Anglo-Saxon King of England from 1042 to 1066

Edward the Confessor (4 April 1003 — 5 January 1066) also nicknamed as the Saint, the Pious, and the Faithful was the King of England from 1042 until his death in 1066. During his reign, England experienced peace, stability, and prosperity. The kingdom was also very unstoppable and also, the kingdom's life quality and the standard of living and health care improved as well.

Edward III
King of the English
Reign8 June 1042 — 5 January 1066
Coronation3 April 1043
PredecessorCnut II
SuccessorHarold II
Born(1003-04-04)4 April 1003
Islip, Oxfordshire
Died5 January 1066(1066-01-05) (aged 62)
Edith of Wessex (m. 1045)
FatherAthelred II of England
MotherEmma of Normandy
ReligionRoman Catholicism
Saint Edward of England
Saint, Confessor of the Faith, Protector of the Weak, Servant of God, King
Venerated inCatholic Church and Church of England
Canonized7 Feburary 1161, Rome by Pope Alexander III
Major shrineWestminster Abbey, London
Feast13 October
PatronageEngland, Monarchy of the United Kingdom

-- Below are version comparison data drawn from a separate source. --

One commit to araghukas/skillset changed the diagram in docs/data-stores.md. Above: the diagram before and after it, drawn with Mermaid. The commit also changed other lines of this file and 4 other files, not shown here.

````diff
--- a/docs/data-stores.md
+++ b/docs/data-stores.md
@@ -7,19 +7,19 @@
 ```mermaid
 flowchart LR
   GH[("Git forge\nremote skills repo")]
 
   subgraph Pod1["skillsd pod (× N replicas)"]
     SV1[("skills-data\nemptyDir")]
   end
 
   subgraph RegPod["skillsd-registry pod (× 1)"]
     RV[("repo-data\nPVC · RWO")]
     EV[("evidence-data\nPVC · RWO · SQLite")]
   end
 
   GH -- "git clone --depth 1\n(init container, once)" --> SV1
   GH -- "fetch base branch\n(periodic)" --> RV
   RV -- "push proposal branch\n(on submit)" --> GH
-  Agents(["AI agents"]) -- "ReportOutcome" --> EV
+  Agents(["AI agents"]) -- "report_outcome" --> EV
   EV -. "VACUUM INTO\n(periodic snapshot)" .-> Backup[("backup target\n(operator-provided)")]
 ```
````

Edward spent many years in Normandy. The Anglo-Saxon nobles invited Edward back to England in 1041. He became part of the household of his half-brother Harthacnut. According to the Anglo-Saxon Chronicle both were sworn in as king together.

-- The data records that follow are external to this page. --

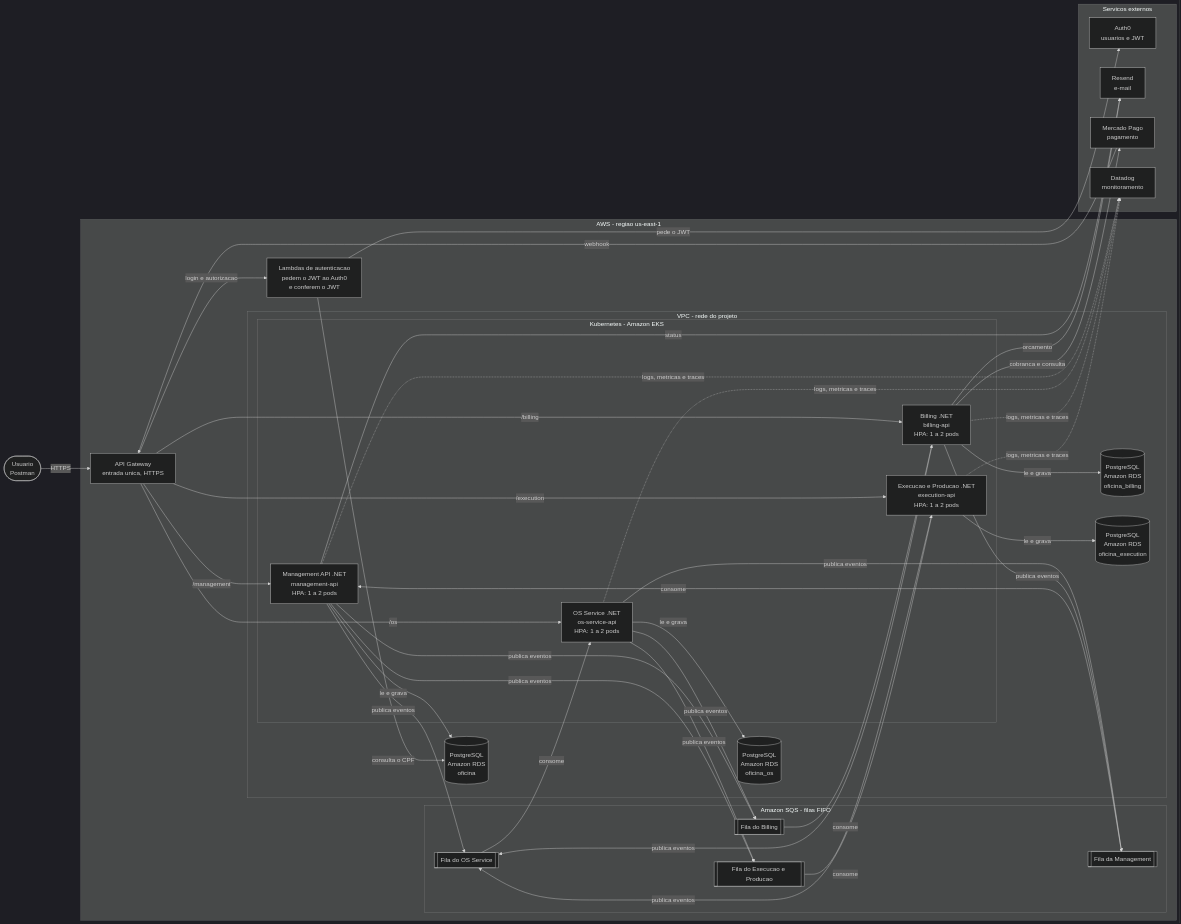
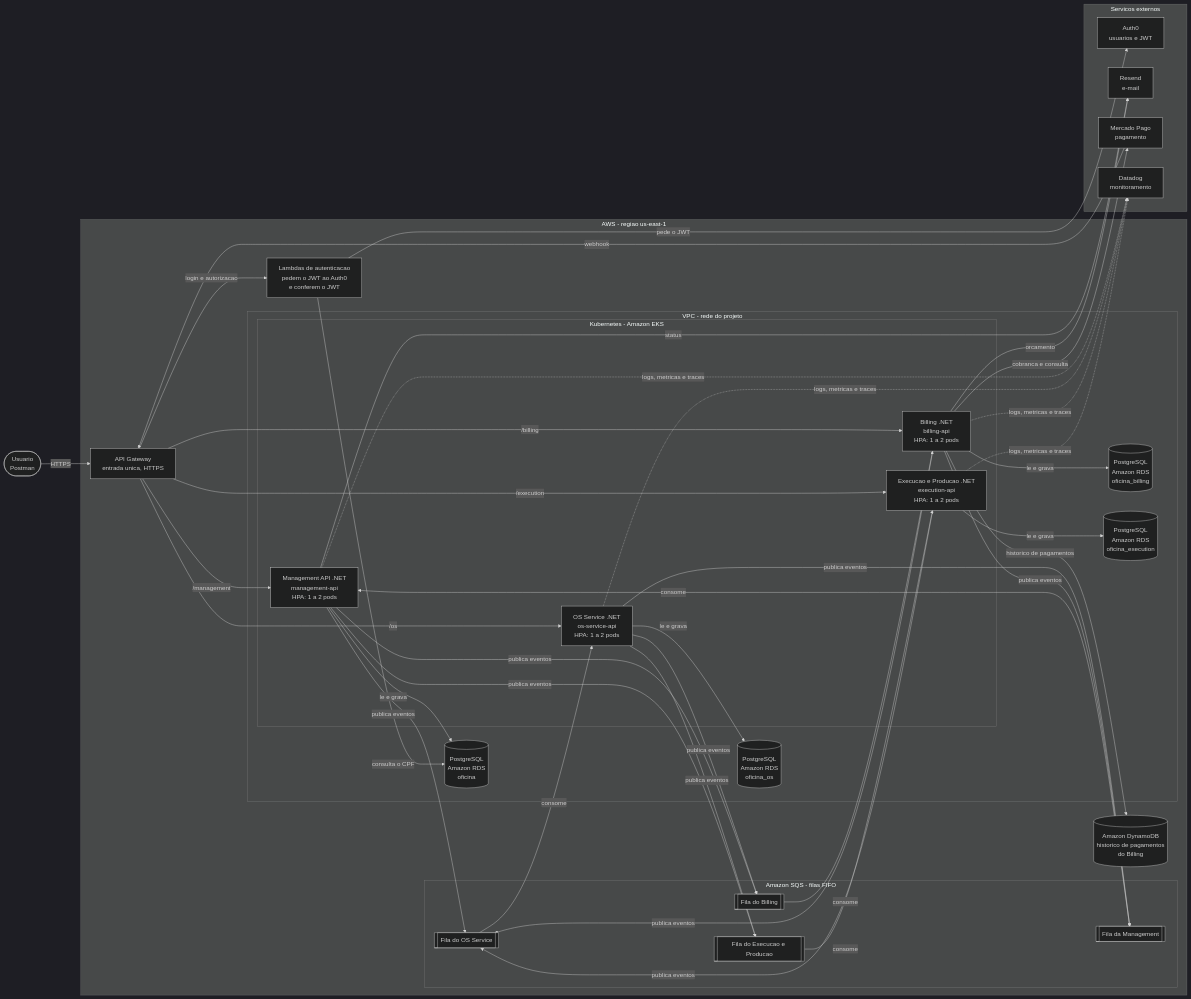
One commit to GuiToniello/tech-challenge-fase-4-MANAGEMENT-soat16-rm374658 changed the first of 6 diagrams in docs/arquitetura.md. Above: the diagram before and after it, drawn with Mermaid (dark theme). The commit also changed other lines of this file and 6 other files, not shown here.

````diff
--- a/docs/arquitetura.md
+++ b/docs/arquitetura.md
@@ -54,70 +55,73 @@
 ```mermaid
 flowchart LR
   Usuario([Usuario<br/>Postman])
 
   subgraph AWS[AWS - regiao us-east-1]
     GW[API Gateway<br/>entrada unica, HTTPS]
     Lambdas[Lambdas de autenticacao<br/>pedem o JWT ao Auth0<br/>e conferem o JWT]
 
     subgraph SQS[Amazon SQS - filas FIFO]
       FilaM[[Fila da Management]]
       FilaOS[[Fila do OS Service]]
       FilaB[[Fila do Billing]]
       FilaE[[Fila do Execucao e Producao]]
     end
+
+    DDBB[(Amazon DynamoDB<br/>historico de pagamentos<br/>do Billing)]
 
     subgraph VPC[VPC - rede do projeto]
       subgraph EKS[Kubernetes - Amazon EKS]
         API[Management API .NET<br/>management-api<br/>HPA: 1 a 2 pods]
         OS[OS Service .NET<br/>os-service-api<br/>HPA: 1 a 2 pods]
         BIL[Billing .NET<br/>billing-api<br/>HPA: 1 a 2 pods]
         EXE[Execucao e Producao .NET<br/>execution-api<br/>HPA: 1 a 2 pods]
       end
       DB[(PostgreSQL<br/>Amazon RDS<br/>oficina)]
       DBOS[(PostgreSQL<br/>Amazon RDS<br/>oficina_os)]
       DBB[(PostgreSQL<br/>Amazon RDS<br/>oficina_billing)]
       DBE[(PostgreSQL<br/>Amazon RDS<br/>oficina_execution)]
     end
   end
 
   subgraph Externos[Servicos externos]
     Auth0[Auth0<br/>usuarios e JWT]
     Resend[Resend<br/>e-mail]
     MP[Mercado Pago<br/>pagamento]
     Datadog[Datadog<br/>monitoramento]
   end
 
   Usuario -->|HTTPS| GW
   GW -->|login e autorizacao| Lambdas
   GW -->|/management| API
   GW -->|/os| OS
   GW -->|/billing| BIL
   GW -->|/execution| EXE
   Lambdas -->|consulta o CPF| DB
   Lambdas -->|pede o JWT| Auth0
   API -->|le e grava| DB
   OS -->|le e grava| DBOS
   BIL -->|le e grava| DBB
+  BIL -->|historico de pagamentos| DDBB
   EXE -->|le e grava| DBE
   OS -->|publica eventos| FilaM
   OS -->|publica eventos| FilaB
   OS -->|publica eventos| FilaE
   API -->|publica eventos| FilaOS
   API -->|publica eventos| FilaB
   API -->|publica eventos| FilaE
   BIL -->|publica eventos| FilaOS
   BIL -->|publica eventos| FilaM
   EXE -->|publica eventos| FilaOS
   FilaM -->|consome| API
   FilaOS -->|consome| OS
   FilaB -->|consome| BIL
   FilaE -->|consome| EXE
   API -->|status| Resend
   BIL -->|orcamento| Resend
   BIL -->|cobranca e consulta| MP
   MP -->|webhook| GW
   API -.->|logs, metricas e traces| Datadog
   OS -.->|logs, metricas e traces| Datadog
   BIL -.->|logs, metricas e traces| Datadog
   EXE -.->|logs, metricas e traces| Datadog
 ```
````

Following Cnut II's death on 8 June 1042, Edward ascended the throne. The Anglo-Saxon Chronicle indicates the popularity he enjoyed at his accession — "before he (Cnut II) was buried, all the people chose Edward as king in London". Edward was crowned at the cathedral of Winchester, the royal seat of the West Saxons on 3 April 1043.

The succession change

Edward's death left England without a clear-cut successor. Harold Godwinson had led successful raiding parties into Wales in 1063. He negotiated with his inherited rivals in Northumbria in 1065, and in January 1066, upon Edward's death, he was made King Harold II.

The Norman position was that William the Conqueror had been designated the heir, and that Harold had been publicly sent to him as emissary from Edward, to apprise him of Edward's decision. However, William's biographer, William of Poitiers, admitted that the old king had made a deathbed gift of the crown to Harold.[1] On Edward's death, Harold was approved by the Witenagemot which, under Anglo-Saxon law, held the ultimate authority to convey kingship.

Edward also made his great nephew Edgar Ætheling his heir. However, Edgar had no following among the earls: he had lived in Hungary, and was a boy of fifteen. This opened the way for Harold's coronation, and the invasions of two claimants to the throne, the unsuccessful invasion of Harald Hardrada in the north and the successful one of William of Normandy.

Edward was canonized (made a saint) in 1161 by Pope Alexander III, and is commemorated on 13 October.

Related pages change

References change

  1. Barlow, Frank 1997. Edward the Confessor. Oxford: Oxford University Press. p252.

Other websites change